ENTRIES SHOWN Block Start
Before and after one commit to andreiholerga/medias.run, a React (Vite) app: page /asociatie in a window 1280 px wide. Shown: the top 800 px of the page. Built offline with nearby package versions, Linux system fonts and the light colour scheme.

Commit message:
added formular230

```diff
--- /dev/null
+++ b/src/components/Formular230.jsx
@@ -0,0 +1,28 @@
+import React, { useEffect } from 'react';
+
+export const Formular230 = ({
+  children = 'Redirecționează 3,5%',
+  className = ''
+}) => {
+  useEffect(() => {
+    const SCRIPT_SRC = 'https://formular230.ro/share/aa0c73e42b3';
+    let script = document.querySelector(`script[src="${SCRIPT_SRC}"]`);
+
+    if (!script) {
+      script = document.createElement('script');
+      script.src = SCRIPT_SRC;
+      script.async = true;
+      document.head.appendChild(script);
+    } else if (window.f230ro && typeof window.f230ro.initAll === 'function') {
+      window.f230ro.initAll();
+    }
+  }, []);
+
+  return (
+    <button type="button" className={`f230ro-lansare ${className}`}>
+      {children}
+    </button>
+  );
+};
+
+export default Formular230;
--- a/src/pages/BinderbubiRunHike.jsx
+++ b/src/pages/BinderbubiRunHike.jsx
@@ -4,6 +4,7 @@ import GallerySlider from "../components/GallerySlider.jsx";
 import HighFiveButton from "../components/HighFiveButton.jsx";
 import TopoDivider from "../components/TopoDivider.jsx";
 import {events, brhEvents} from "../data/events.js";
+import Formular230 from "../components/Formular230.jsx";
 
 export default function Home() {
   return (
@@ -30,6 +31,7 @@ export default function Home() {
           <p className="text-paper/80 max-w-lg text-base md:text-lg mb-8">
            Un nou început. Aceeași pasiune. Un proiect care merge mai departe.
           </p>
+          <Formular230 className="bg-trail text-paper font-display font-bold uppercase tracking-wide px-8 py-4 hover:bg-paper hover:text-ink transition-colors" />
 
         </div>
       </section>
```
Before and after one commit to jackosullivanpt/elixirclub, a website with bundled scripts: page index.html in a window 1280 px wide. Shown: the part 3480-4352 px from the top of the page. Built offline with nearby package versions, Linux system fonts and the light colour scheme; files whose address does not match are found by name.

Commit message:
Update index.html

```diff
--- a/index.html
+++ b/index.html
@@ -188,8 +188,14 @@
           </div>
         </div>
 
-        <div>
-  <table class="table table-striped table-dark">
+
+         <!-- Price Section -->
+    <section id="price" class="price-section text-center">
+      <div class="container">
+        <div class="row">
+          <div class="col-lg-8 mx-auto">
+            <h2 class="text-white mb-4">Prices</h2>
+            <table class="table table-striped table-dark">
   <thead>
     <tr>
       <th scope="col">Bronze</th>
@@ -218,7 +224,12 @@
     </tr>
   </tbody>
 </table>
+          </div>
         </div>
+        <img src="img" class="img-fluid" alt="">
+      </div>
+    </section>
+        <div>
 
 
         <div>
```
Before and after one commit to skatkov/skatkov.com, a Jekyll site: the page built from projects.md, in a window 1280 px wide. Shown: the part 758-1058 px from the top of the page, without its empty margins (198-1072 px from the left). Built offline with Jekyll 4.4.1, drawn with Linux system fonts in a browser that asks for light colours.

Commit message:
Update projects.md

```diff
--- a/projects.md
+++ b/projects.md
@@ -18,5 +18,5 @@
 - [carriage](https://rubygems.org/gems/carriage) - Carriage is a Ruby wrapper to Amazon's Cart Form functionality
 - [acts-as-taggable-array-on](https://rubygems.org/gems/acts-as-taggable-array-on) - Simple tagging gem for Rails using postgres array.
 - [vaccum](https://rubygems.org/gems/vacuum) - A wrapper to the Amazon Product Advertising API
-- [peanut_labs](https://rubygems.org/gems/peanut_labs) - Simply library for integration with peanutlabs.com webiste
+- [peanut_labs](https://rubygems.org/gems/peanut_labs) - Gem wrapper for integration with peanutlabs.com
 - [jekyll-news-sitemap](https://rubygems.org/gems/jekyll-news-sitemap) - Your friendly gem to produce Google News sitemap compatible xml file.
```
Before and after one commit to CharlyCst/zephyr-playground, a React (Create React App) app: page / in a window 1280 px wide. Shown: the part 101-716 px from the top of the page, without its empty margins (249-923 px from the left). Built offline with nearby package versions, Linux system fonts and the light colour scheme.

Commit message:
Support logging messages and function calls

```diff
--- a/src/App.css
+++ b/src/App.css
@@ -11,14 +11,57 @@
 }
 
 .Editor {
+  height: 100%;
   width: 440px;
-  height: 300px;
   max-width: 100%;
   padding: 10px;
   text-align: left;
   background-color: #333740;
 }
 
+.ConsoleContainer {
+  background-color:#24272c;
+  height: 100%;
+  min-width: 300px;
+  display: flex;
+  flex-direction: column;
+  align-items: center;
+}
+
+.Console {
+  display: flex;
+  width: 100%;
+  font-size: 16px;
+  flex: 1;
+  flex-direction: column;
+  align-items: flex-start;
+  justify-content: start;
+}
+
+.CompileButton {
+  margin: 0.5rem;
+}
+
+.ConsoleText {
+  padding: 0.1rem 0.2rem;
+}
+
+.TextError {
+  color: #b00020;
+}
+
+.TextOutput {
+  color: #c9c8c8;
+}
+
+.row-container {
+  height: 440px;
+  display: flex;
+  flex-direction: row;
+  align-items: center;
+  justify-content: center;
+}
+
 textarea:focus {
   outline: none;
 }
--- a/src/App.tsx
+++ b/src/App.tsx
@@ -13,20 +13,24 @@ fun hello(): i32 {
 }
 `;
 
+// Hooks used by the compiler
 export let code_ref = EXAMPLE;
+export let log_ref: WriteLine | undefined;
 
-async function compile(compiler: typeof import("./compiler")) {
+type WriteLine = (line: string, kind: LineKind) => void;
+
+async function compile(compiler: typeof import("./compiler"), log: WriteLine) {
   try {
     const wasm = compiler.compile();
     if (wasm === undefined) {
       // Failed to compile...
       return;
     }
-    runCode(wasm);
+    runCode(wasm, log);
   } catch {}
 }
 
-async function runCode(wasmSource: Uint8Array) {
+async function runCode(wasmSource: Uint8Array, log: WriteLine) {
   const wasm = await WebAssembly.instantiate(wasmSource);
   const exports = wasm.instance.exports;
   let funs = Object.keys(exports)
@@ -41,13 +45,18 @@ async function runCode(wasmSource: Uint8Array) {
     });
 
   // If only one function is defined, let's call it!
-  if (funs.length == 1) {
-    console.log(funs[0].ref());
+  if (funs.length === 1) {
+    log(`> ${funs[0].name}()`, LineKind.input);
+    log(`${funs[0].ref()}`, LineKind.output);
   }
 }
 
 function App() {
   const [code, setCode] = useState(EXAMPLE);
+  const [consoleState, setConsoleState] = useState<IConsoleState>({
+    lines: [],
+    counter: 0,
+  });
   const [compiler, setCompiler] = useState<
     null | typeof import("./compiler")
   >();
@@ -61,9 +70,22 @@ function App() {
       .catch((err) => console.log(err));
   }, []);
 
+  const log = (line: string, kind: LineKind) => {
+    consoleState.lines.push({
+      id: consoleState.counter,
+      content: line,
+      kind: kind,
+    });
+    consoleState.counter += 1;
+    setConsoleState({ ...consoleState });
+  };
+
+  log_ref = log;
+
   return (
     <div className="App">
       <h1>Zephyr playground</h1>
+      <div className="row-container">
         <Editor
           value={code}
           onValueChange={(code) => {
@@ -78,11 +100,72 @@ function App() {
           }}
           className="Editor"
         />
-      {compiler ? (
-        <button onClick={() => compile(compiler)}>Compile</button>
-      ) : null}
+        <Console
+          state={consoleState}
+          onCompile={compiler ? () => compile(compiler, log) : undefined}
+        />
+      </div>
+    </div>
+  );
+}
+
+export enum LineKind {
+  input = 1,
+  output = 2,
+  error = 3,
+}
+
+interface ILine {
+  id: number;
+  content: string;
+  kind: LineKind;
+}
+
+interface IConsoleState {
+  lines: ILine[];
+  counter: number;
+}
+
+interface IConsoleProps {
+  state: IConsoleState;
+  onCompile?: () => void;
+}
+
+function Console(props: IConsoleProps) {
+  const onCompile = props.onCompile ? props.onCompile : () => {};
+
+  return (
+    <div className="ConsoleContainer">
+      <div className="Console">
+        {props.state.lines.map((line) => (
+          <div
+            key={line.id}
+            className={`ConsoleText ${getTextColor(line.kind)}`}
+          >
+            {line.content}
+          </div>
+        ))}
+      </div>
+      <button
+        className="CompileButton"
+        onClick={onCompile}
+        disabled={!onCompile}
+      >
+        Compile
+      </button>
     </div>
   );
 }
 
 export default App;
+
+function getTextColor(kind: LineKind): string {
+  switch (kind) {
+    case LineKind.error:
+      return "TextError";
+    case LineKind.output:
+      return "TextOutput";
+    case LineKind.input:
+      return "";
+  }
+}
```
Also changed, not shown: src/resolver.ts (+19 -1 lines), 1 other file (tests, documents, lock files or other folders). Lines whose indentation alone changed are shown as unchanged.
ENTRIES SHOWN Block End
TASK DIRECTIONS
Count how many lines in the records above hold the word "https", and answer with that number alone.

TASK RESULT
7